━━ Recorded data ━━
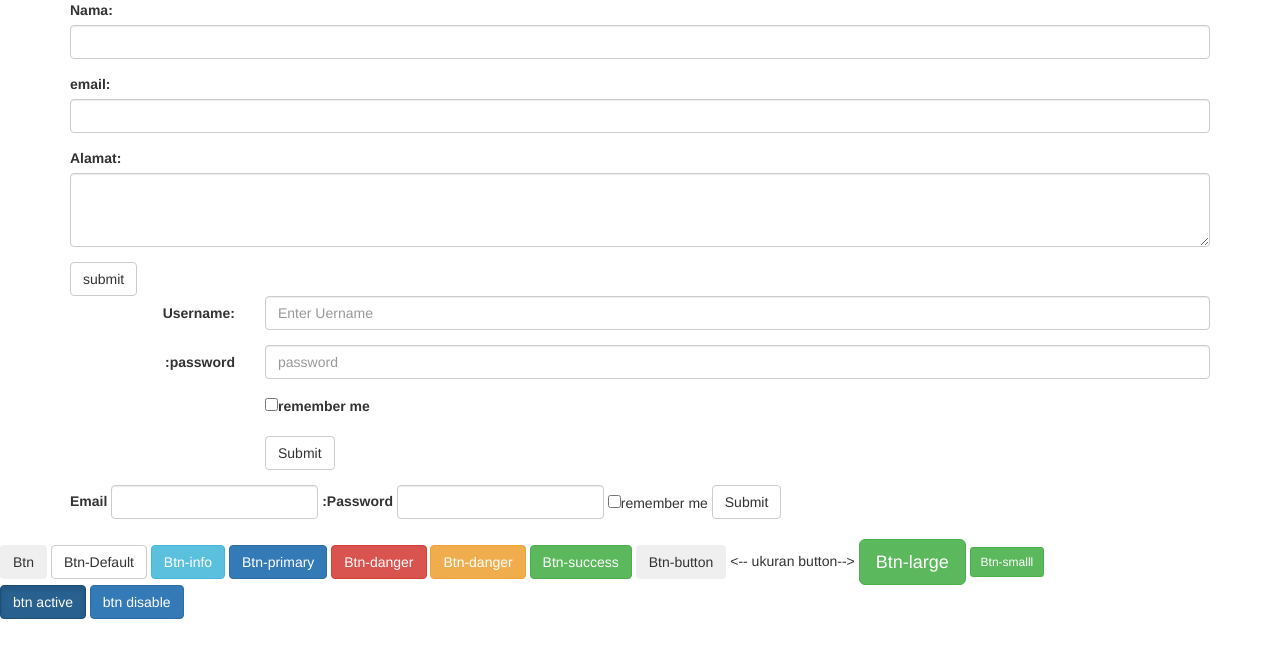
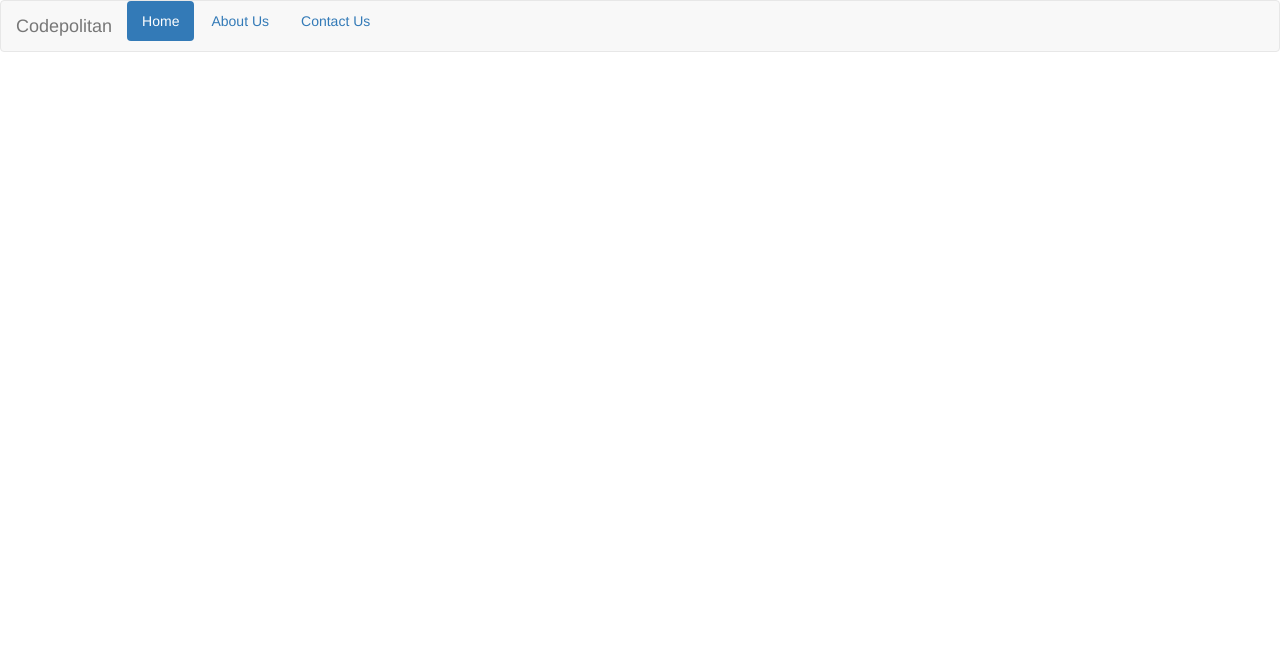
Before and after one commit to abdul-local/Bootstrapdasar, a plain HTML site: page index.html in a window 1280 px wide. Drawn offline with nearby package versions, Linux system fonts and the light colour scheme.

Commit message:
Bootrap Layout commponet sudah selesai

```diff
--- a/index.html
+++ b/index.html
@@ -12,95 +12,147 @@
 
   </head>
   <body>
-  <div class="container">
-  <form action="/aksi.php">
-   <div class="form-group">
-       <label for="nama">Nama:</label>
-       <input type="text" class="form-control">
-        </div>
-        <div class="form-group">
-        <label for="email">email:</label>
-       <input type="email" class="form-control">
+  <!--
+  <ul class="nav nav-tabs">
+      <li role="presentation" class="active"><a href="#">Home</a></li>
+      <li role="presentation" ><a href="#">Profile</a></li>
+      <li role="presentation" ><a href="#">Message</a></li>
+  </ul>
+   -->
+   <!--
+   <nav class="navbar navbar-default">
+       <div class="container-fluid">
+          <div class="navbar-header">
+              <a class="navbar-brand" href="#">Codepolitan</a>
+          </div>
+          <ul class="nav navbar-nav">
+             <li class="active"><a href="#">Home</a></li>
+             <li><a href="#">About Us</a></li>
+             <li><a href="#">Contact Us</a></li>
+
+          </ul>
        </div>
-       <div class="form-group">
-        <label for="alamat">Alamat:</label>
-       <textarea name="alamat" class="form-control"  rows="3"></textarea>
+   </nav> -->
+     <!--
+      <nav class="navbar navbar-inverse">
+       <div class="container-fluid">
+          <div class="navbar-header">
+              <a class="navbar-brand" href="#">Codepolitan</a>
+          </div>
+          <ul class="nav navbar-nav">
+             <li class="active"><a href="#">Home</a></li>
+             <li><a href="#">About Us</a></li>
+             <li><a href="#">Contact Us</a></li>
+
+          </ul>
        </div>
-       <buton type="button" class="btn btn-default">submit</buton>
+   </nav>
+       -->
+       <!-- navar rata kakan -->
+       <!--
+        <nav class="navbar navbar-inverse">
+       <div class="container-fluid">
+          <div class="navbar-header">
+              <a class="navbar-brand" href="#">Codepolitan</a>
+          </div>
+          <ul class="nav navbar-nav">
+             <li class="active"><a href="#">Home</a></li>
+             <li><a href="#">About Us</a></li>
+             <li><a href="#">Contact Us</a></li>
+          </ul>
+          <ul class="nav navbar-nav navbar-right">
+              <li><a href="#"><span class="glyphicon glyphicon-user">Sign up</span></a></li>
+              <li><a href="#"><span class="glyphicon glyphicon-log-in">Login</span></a></li>
+          </ul>
+       </div>
+       -->
+       <!-- menambahkan Tombol pada Navbar -->
+       <!--
+       <nav class="navbar navbar-inverse">
+       <div class="container-fluid">
+          <div class="navbar-header">
+              <a class="navbar-brand" href="#">Codepolitan</a>
+          </div>
+          <ul class="nav navbar-nav">
+             <li class="active"><a href="#">Home</a></li>
+             <li><a href="#">About Us</a></li>
+             <li><a href="#">Contact Us</a></li>
+          </ul>
+         <buton class="btn btn-danger navbar-btn">Login</buton>
+       </div>
+      </nav>
+      -->
+      <!-- menambah Tombol dan form pada navbar-->
+      <!-- <nav class="navbar navbar-inverse">
+       <div class="container-fluid">
+          <div class="navbar-header">
+              <a class="navbar-brand" href="#">Codepolitan</a>
+          </div>
+          <ul class="nav navbar-nav">
+             <li class="active"><a href="#">Home</a></li>
+             <li><a href="#">About Us</a></li>
+             <li><a href="#">Contact Us</a></li>
+          </ul>
+          <form class="navbar-form navbar-right"action="/action.php">
+          <div class="form-group">
+              <input type="text" class="form-control" placeholder="Username">
+              <input type="text" class="form-control" placeholder="Password">
+          </div>
+          <button class="btn btn-danger">Login</button>
+          </form>
+       </div>
+      </nav>
+      -->
+      <!-- menambahkan text pada navbar -->
+
+     <!-- <nav class="navbar navbar-inverse">
+       <div class="container-fluid">
+          <div class="navbar-header">
+              <a class="navbar-brand" href="#">Codepolitan</a>
+          </div>
+          <ul class="nav navbar-nav">
+             <li class="active"><a href="#">Home</a></li>
+             <li><a href="#">About Us</a></li>
+             <li><a href="#">Contact Us</a></li>
+          </ul>
+          <div class="navbar-text">
+              <p>ini tulisan pada navbar </p>
+          </div>
+       </div>
+      </nav>
+      -->
+      <!-- navbar untuk tab Navigasi-->
+      <!--
+      <nav class="navbar navbar-default">
+       <div class="container-fluid">
+          <div class="navbar-header">
+              <a class="navbar-brand" href="#">Codepolitan</a>
+          </div>
+          <ul class="nav nav-tabs">
+             <li role="presentation"class="active"><a href="#">Home</a></li>
+             <li role="presentation"><a href="#">About Us</a></li>
+             <li role="presentation"><a href="#">Contact Us</a></li>
+          </ul>
+
+       </div>
+      </nav>
+      -->
+      <!-- Pills Navigasi pada -->
+       <nav class="navbar navbar-default">
+       <div class="container-fluid">
+          <div class="navbar-header">
+              <a class="navbar-brand" href="#">Codepolitan</a>
+          </div>
+          <ul class="nav nav-pills">
+             <li role="presentation"class="active"><a href="#">Home</a></li>
+             <li role="presentation"><a href="#">About Us</a></li>
+             <li role="presentation"><a href="#">Contact Us</a></li>
+          </ul>
+
+       </div>
+      </nav>
 
 
-
-   </form>
-   </div>
-   <div class="container">
-      <form class="form-horizontal" action="/aksi.php">
-          <div class="form-group">
-             <label class="control-label col-sm-2" for="username">Username:</label>
-             <div class="col-sm-10">
-             <input type="text" class="form-control" placeholder="Enter Uername">
-             </div>
-          </div>
-          <div class="form-group">
-              <label class="control-label col-sm-2" for="password">:password</label>
-              <div class="col-sm-10">
-              <input type="email" class="form-control" placeholder="password">
-              </div>
-              </div>
-          <div class="form-group">
-             <div class="col-sm-offset-2 col-sm-10">
-                 <div class="chexkbox">
-                     <label ><input type="checkbox">remember me</label>
-                 </div>
-             </div>
-
-          </div>
-          <div class="form-group">
-          <div class="col-sm-offset-2 col-sm-10">
-          <button type="submit" class="btn btn-default">Submit</button>
-          </div>
-          </div>
-
-
-      </form>
-
-
-   </div>
-   <div class="container">
-      <form class="form-inline" action="/aksi.php">
-       <div class="form-group">
-           <label for="email">Email</label>
-           <input type="email" class="form-control">
-       </div>
-        <div class="form-group">
-            <label for="password">:Password</label>
-            <input type="password" class="form-control">
-        </div>
-        <div class="checkbox">
-            <label><input type="checkbox">remember me </label>
-        </div>
-        <div class="form-group">
-           <button type="submit" class="btn btn-default">Submit</button>
-
-        </div>
-      </form>
-
-   </div>
-   <br>
-   <button type="button" class="btn">Btn</button>
-   <button type="button" class="btn btn-default">Btn-Default</button>
-   <button type="button" class="btn btn-info">Btn-info</button>
-   <button type="button" class="btn btn-primary">Btn-primary</button>
-   <button type="button" class="btn btn-danger">Btn-danger</button>
-   <button type="button" class="btn btn-warning">Btn-danger</button>
-   <button type="button" class="btn btn-success">Btn-success</button>
-   <button type="button" class="btn btn-button">Btn-button</button>
-
-   <-- ukuran button--></-->
-   <button type="button" class="btn btn-success btn-lg">Btn-large</button>
-   <button type="button" class="btn btn-success btn-sm">Btn-smalll</button>
-   <br>
-   <button type="button" class="btn btn-primary active">btn active</button>
-   <button type="button" class="btn btn-primary disable">btn disable</button>
 
     <!-- Optional JavaScript -->
     <!-- jQuery first, then Popper.js, then Bootstrap JS -->
```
━━━
• [Task prompt] Omit the pictures and reproduce the records above exactly.

• [Written answer]
Before and after one commit to abdul-local/Bootstrapdasar, a plain HTML site: page index.html in a window 1280 px wide. Drawn offline with nearby package versions, Linux system fonts and the light colour scheme.

Commit message:
Bootrap Layout commponet sudah selesai

```diff
--- a/index.html
+++ b/index.html
@@ -12,95 +12,147 @@
 
   </head>
   <body>
-  <div class="container">
-  <form action="/aksi.php">
-   <div class="form-group">
-       <label for="nama">Nama:</label>
-       <input type="text" class="form-control">
-        </div>
-        <div class="form-group">
-        <label for="email">email:</label>
-       <input type="email" class="form-control">
+  <!--
+  <ul class="nav nav-tabs">
+      <li role="presentation" class="active"><a href="#">Home</a></li>
+      <li role="presentation" ><a href="#">Profile</a></li>
+      <li role="presentation" ><a href="#">Message</a></li>
+  </ul>
+   -->
+   <!--
+   <nav class="navbar navbar-default">
+       <div class="container-fluid">
+          <div class="navbar-header">
+              <a class="navbar-brand" href="#">Codepolitan</a>
+          </div>
+          <ul class="nav navbar-nav">
+             <li class="active"><a href="#">Home</a></li>
+             <li><a href="#">About Us</a></li>
+             <li><a href="#">Contact Us</a></li>
+
+          </ul>
        </div>
-       <div class="form-group">
-        <label for="alamat">Alamat:</label>
-       <textarea name="alamat" class="form-control"  rows="3"></textarea>
+   </nav> -->
+     <!--
+      <nav class="navbar navbar-inverse">
+       <div class="container-fluid">
+          <div class="navbar-header">
+              <a class="navbar-brand" href="#">Codepolitan</a>
+          </div>
+          <ul class="nav navbar-nav">
+             <li class="active"><a href="#">Home</a></li>
+             <li><a href="#">About Us</a></li>
+             <li><a href="#">Contact Us</a></li>
+
+          </ul>
        </div>
-       <buton type="button" class="btn btn-default">submit</buton>
+   </nav>
+       -->
+       <!-- navar rata kakan -->
+       <!--
+        <nav class="navbar navbar-inverse">
+       <div class="container-fluid">
+          <div class="navbar-header">
+              <a class="navbar-brand" href="#">Codepolitan</a>
+          </div>
+          <ul class="nav navbar-nav">
+             <li class="active"><a href="#">Home</a></li>
+             <li><a href="#">About Us</a></li>
+             <li><a href="#">Contact Us</a></li>
+          </ul>
+          <ul class="nav navbar-nav navbar-right">
+              <li><a href="#"><span class="glyphicon glyphicon-user">Sign up</span></a></li>
+              <li><a href="#"><span class="glyphicon glyphicon-log-in">Login</span></a></li>
+          </ul>
+       </div>
+       -->
+       <!-- menambahkan Tombol pada Navbar -->
+       <!--
+       <nav class="navbar navbar-inverse">
+       <div class="container-fluid">
+          <div class="navbar-header">
+              <a class="navbar-brand" href="#">Codepolitan</a>
+          </div>
+          <ul class="nav navbar-nav">
+             <li class="active"><a href="#">Home</a></li>
+             <li><a href="#">About Us</a></li>
+             <li><a href="#">Contact Us</a></li>
+          </ul>
+         <buton class="btn btn-danger navbar-btn">Login</buton>
+       </div>
+      </nav>
+      -->
+      <!-- menambah Tombol dan form pada navbar-->
+      <!-- <nav class="navbar navbar-inverse">
+       <div class="container-fluid">
+          <div class="navbar-header">
+              <a class="navbar-brand" href="#">Codepolitan</a>
+          </div>
+          <ul class="nav navbar-nav">
+             <li class="active"><a href="#">Home</a></li>
+             <li><a href="#">About Us</a></li>
+             <li><a href="#">Contact Us</a></li>
+          </ul>
+          <form class="navbar-form navbar-right"action="/action.php">
+          <div class="form-group">
+              <input type="text" class="form-control" placeholder="Username">
+              <input type="text" class="form-control" placeholder="Password">
+          </div>
+          <button class="btn btn-danger">Login</button>
+          </form>
+       </div>
+      </nav>
+      -->
+      <!-- menambahkan text pada navbar -->
+
+     <!-- <nav class="navbar navbar-inverse">
+       <div class="container-fluid">
+          <div class="navbar-header">
+              <a class="navbar-brand" href="#">Codepolitan</a>
+          </div>
+          <ul class="nav navbar-nav">
+             <li class="active"><a href="#">Home</a></li>
+             <li><a href="#">About Us</a></li>
+             <li><a href="#">Contact Us</a></li>
+          </ul>
+          <div class="navbar-text">
+              <p>ini tulisan pada navbar </p>
+          </div>
+       </div>
+      </nav>
+      -->
+      <!-- navbar untuk tab Navigasi-->
+      <!--
+      <nav class="navbar navbar-default">
+       <div class="container-fluid">
+          <div class="navbar-header">
+              <a class="navbar-brand" href="#">Codepolitan</a>
+          </div>
+          <ul class="nav nav-tabs">
+             <li role="presentation"class="active"><a href="#">Home</a></li>
+             <li role="presentation"><a href="#">About Us</a></li>
+             <li role="presentation"><a href="#">Contact Us</a></li>
+          </ul>
+
+       </div>
+      </nav>
+      -->
+      <!-- Pills Navigasi pada -->
+       <nav class="navbar navbar-default">
+       <div class="container-fluid">
+          <div class="navbar-header">
+              <a class="navbar-brand" href="#">Codepolitan</a>
+          </div>
+          <ul class="nav nav-pills">
+             <li role="presentation"class="active"><a href="#">Home</a></li>
+             <li role="presentation"><a href="#">About Us</a></li>
+             <li role="presentation"><a href="#">Contact Us</a></li>
+          </ul>
+
+       </div>
+      </nav>
 
 
-
-   </form>
-   </div>
-   <div class="container">
-      <form class="form-horizontal" action="/aksi.php">
-          <div class="form-group">
-             <label class="control-label col-sm-2" for="username">Username:</label>
-             <div class="col-sm-10">
-             <input type="text" class="form-control" placeholder="Enter Uername">
-             </div>
-          </div>
-          <div class="form-group">
-              <label class="control-label col-sm-2" for="password">:password</label>
-              <div class="col-sm-10">
-              <input type="email" class="form-control" placeholder="password">
-              </div>
-              </div>
-          <div class="form-group">
-             <div class="col-sm-offset-2 col-sm-10">
-                 <div class="chexkbox">
-                     <label ><input type="checkbox">remember me</label>
-                 </div>
-             </div>
-
-          </div>
-          <div class="form-group">
-          <div class="col-sm-offset-2 col-sm-10">
-          <button type="submit" class="btn btn-default">Submit</button>
-          </div>
-          </div>
-
-
-      </form>
-
-
-   </div>
-   <div class="container">
-      <form class="form-inline" action="/aksi.php">
-       <div class="form-group">
-           <label for="email">Email</label>
-           <input type="email" class="form-control">
-       </div>
-        <div class="form-group">
-            <label for="password">:Password</label>
-            <input type="password" class="form-control">
-        </div>
-        <div class="checkbox">
-            <label><input type="checkbox">remember me </label>
-        </div>
-        <div class="form-group">
-           <button type="submit" class="btn btn-default">Submit</button>
-
-        </div>
-      </form>
-
-   </div>
-   <br>
-   <button type="button" class="btn">Btn</button>
-   <button type="button" class="btn btn-default">Btn-Default</button>
-   <button type="button" class="btn btn-info">Btn-info</button>
-   <button type="button" class="btn btn-primary">Btn-primary</button>
-   <button type="button" class="btn btn-danger">Btn-danger</button>
-   <button type="button" class="btn btn-warning">Btn-danger</button>
-   <button type="button" class="btn btn-success">Btn-success</button>
-   <button type="button" class="btn btn-button">Btn-button</button>
-
-   <-- ukuran button--></-->
-   <button type="button" class="btn btn-success btn-lg">Btn-large</button>
-   <button type="button" class="btn btn-success btn-sm">Btn-smalll</button>
-   <br>
-   <button type="button" class="btn btn-primary active">btn active</button>
-   <button type="button" class="btn btn-primary disable">btn disable</button>
 
     <!-- Optional JavaScript -->
     <!-- jQuery first, then Popper.js, then Bootstrap JS -->
```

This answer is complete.